The response to my Screenplay Markdown post has been wonderful. It’s a bit hard to follow the progress by reading the blog page, so here’s a brief recap.
I wrote about my recently discovered joy of working with plain text and Markdown, and that I’d concluded that a simple text file would not be such a bad way to begin work on a screenplay, given that Final Draft and many other screenwriting apps do a fine job of interpolating proper formatting from imported plain text documents.
Turned out I was not the only person to consider this, and some commenters called my attention to other plain-text-to-screenplay projects (post update 1).
This led to speculation about a simple syntax that would account for the few things not supported by plain text import/export, such as emphasis, dual dialog, title pages and and centered text.
This led to me going bananas and writing up a proposal for a plain-text screenplay format called SPMD (update 2), and creating a video mockup of how an app like Byword might soft-preview your screenplay formatting while you work (update 3).
The Byword guys tweeted about the video and got some excited responses from their followers.
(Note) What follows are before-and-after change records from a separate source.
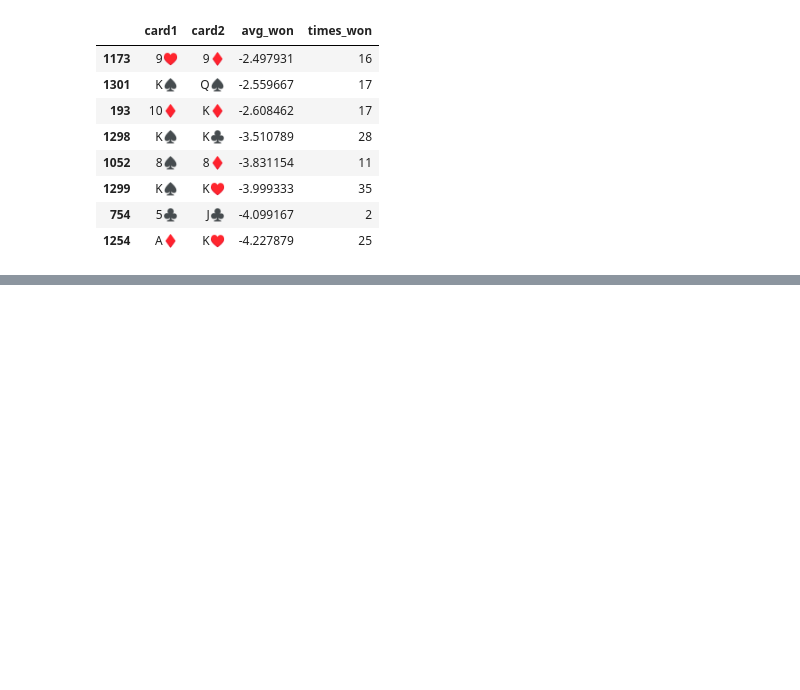
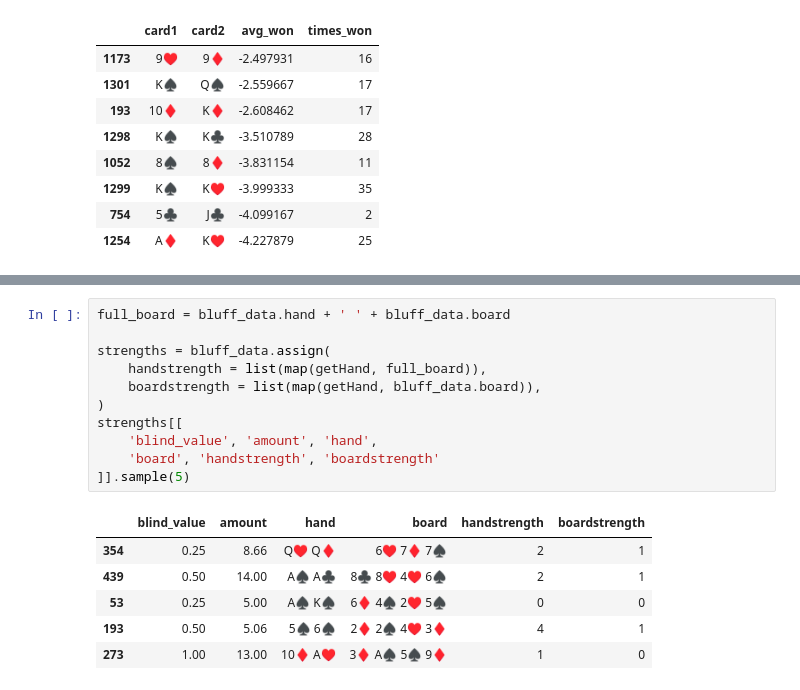
Before and after one commit to kuco23/PokerPlayerPatterns, a Jupyter notebook: notebook_sl.ipynb, the cells around one changed output, grey strips where cells are left out. Cells and saved outputs as stored; diff of their text form; blank space fills up the shorter version.

```diff
--- a/notebook.ipynb
+++ b/notebook_sl.ipynb
@@ -447,0 +288,18 @@ Our speculation proved to be correct as there really is a slight positive correl
+# %%
+full_board = bluff_data.hand + ' ' + bluff_data.board
+
+strengths = bluff_data.assign(
+    handstrength = list(map(getHand, full_board)),
+    boardstrength = list(map(getHand, bluff_data.board)),
+)
+strengths[[
+    'blind_value', 'amount', 'hand',
+    'board', 'handstrength', 'boardstrength'
+]].sample(5)
+# %% [output]
+|  | blind_value | amount | hand | board | handstrength | boardstrength |
+| 354 | 0.25 | 8.66 | Q♥ Q♦ | 6♥ 7♦ 7♠ | 2 | 1 |
+| 439 | 0.50 | 14.00 | A♠ A♣ | 8♣ 8♥ 4♥ 6♠ | 2 | 1 |
+| 53 | 0.25 | 5.00 | A♠ K♠ | 6♦ 4♠ 2♥ 5♠ | 0 | 0 |
+| 193 | 0.50 | 5.06 | 5♠ 6♠ | 2♦ 2♠ 4♥ 3♦ | 4 | 1 |
+| 273 | 1.00 | 13.00 | 10♦ A♥ | 3♦ A♠ 5♠ 9♦ | 1 | 0 |
```
Also changed, not shown: parts of 64 cells of this notebook, 4 other files.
Kent Tessman, creator of the Fade In screenwriting software (and its iOS companion, which I just learned of), wrote a detailed reply on his own blog. Other developers have emailed me privately and shared their valuable thoughts.
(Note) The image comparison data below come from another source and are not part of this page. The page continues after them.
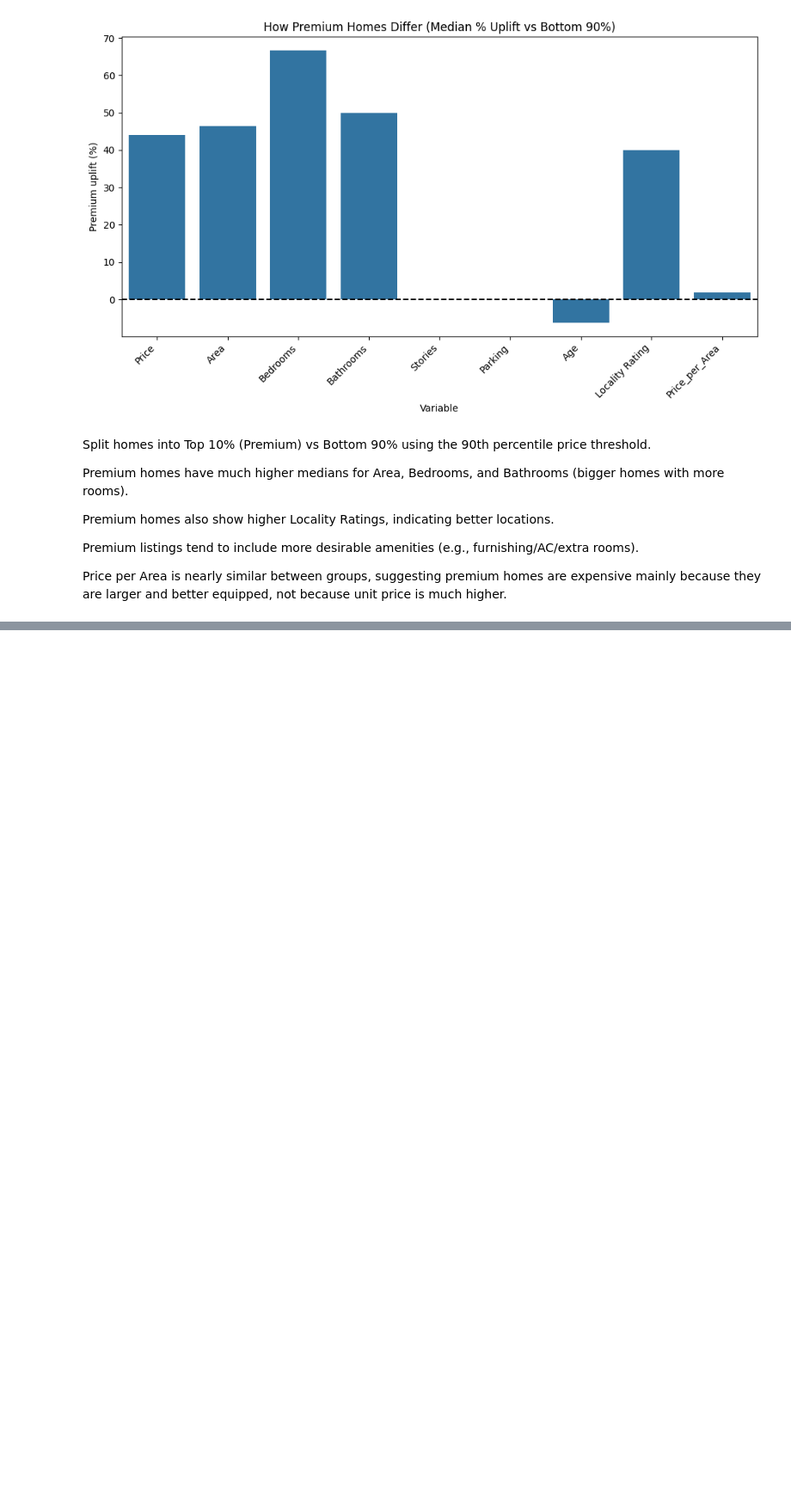
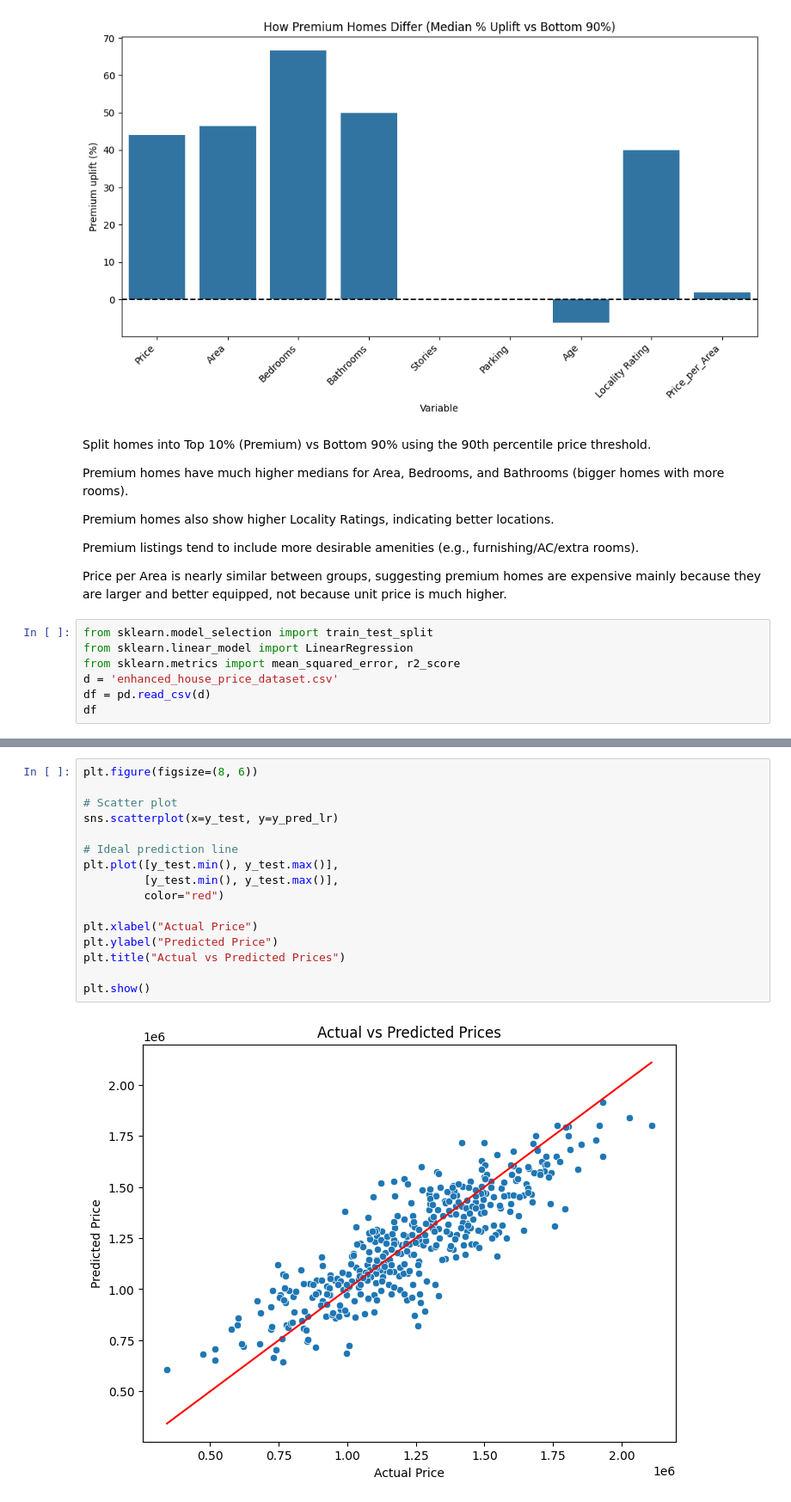
Before and after one commit to Superkai017/House-Pricing-Analysis, a Jupyter notebook: final_project/artoudom.ipynb, the cells around one changed output, grey strips where cells are left out. Shown at 86% size. Saved outputs shown, nothing was run; the diff lists cells and outputs as text; blank space fills up the shorter version.

Commit message:
Improve house price prediction pipeline with feature engineering and model evaluation

```diff
--- a/final_project/artoudom.ipynb
+++ b/final_project/artoudom.ipynb
@@ -569,3 +569,10 @@ Premium homes also show higher Locality Ratings, indicating better locations.
 Premium listings tend to include more desirable amenities (e.g., furnishing/AC/extra rooms).
 
 Price per Area is nearly similar between groups, suggesting premium homes are expensive mainly because they are larger and better equipped, not because unit price is much higher.
+# %%
+from sklearn.model_selection import train_test_split
+from sklearn.linear_model import LinearRegression
+from sklearn.metrics import mean_squared_error, r2_score
+d = 'enhanced_house_price_dataset.csv'
+df = pd.read_csv(d)
+df
@@ -571,0 +649,18 @@ Price per Area is nearly similar between groups, suggesting premium homes are ex
+# %%
+plt.figure(figsize=(8, 6))
+
+# Scatter plot
+sns.scatterplot(x=y_test, y=y_pred_lr)
+
+# Ideal prediction line
+plt.plot([y_test.min(), y_test.max()],
+         [y_test.min(), y_test.max()],
+         color="red")
+
+plt.xlabel("Actual Price")
+plt.ylabel("Predicted Price")
+plt.title("Actual vs Predicted Prices")
+
+plt.show()
+# %% [output]
+[figure, added]
```
Also changed, not shown: parts of 6 cells of this notebook.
This has resulted in some changes to the spec, and to some real hope on my part that SPMD might becomes something useful someday. So if you’re at all interested, please take a look at the proposal, download the sample files, and let us know your thoughts.